INFORMATION:
■ ■ ■ ■ ■ ■ ■
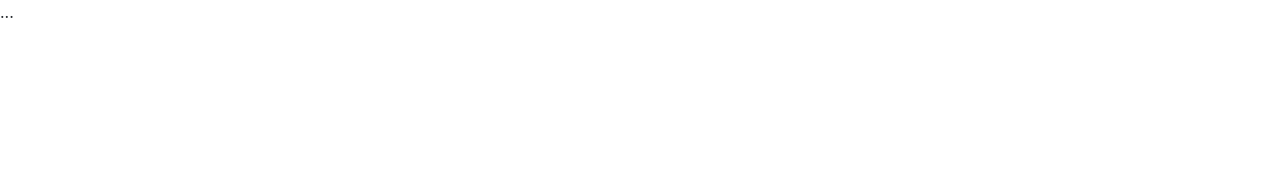
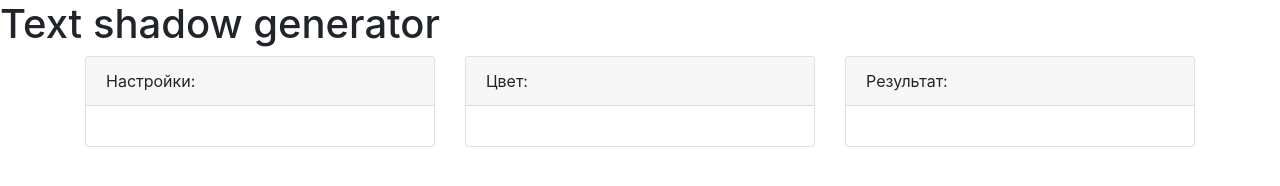
Before and after one commit to MelnikovSergey/TextShadowGenerator, a plain HTML site: page index.html in a window 1280 px wide. Drawn offline with Linux system fonts and the light colour scheme.

Commit message:
Update index.html

```diff
--- a/index.html
+++ b/index.html
@@ -12,6 +12,31 @@
     <link rel="stylesheet" href="css/styles.css">
   </head>
   <body>
-  ...
+    <h1>Text shadow generator</h1>
+    <div class="container">
+      <div class="row">
+        <div class="col-xl-4 col-md-6">
+          <div class="card">
+            <div class="card-header bg-proimary">Настройки:</div>
+            <div class="card-body"></div>
+          </div>
+        </div>
+        <div class="col-xl-4 col-md-6">
+          <div class="card">
+            <div class="card-header bg-proimary">Цвет:</div>
+            <div class="card-body"></div>
+          </div>
+        </div>
+        <div class="col-xl-4 col-md-12">
+          <div class="card">
+            <div class="card-header bg-proimary">Результат:</div>
+            <div class="card-body"></div>
+          </div>
+        </div>
+      </div>
+    </div>
+    <!-- jQuery, app.js -->
+    <script src="vendor/jquery-3.3.1.min"></script>
+    <script src="js/app.js"></script>
   </body>
 </html>
```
■ ■ ■ ■ ■ ■ ■
WHAT TO PRODUCE: Go through the listing and copy each line with the string "index".

SOLUTION TO THIS EXERCISE:
Before and after one commit to MelnikovSergey/TextShadowGenerator, a plain HTML site: page index.html in a window 1280 px wide. Drawn offline with Linux system fonts and the light colour scheme.
Update index.html
--- a/index.html
+++ b/index.html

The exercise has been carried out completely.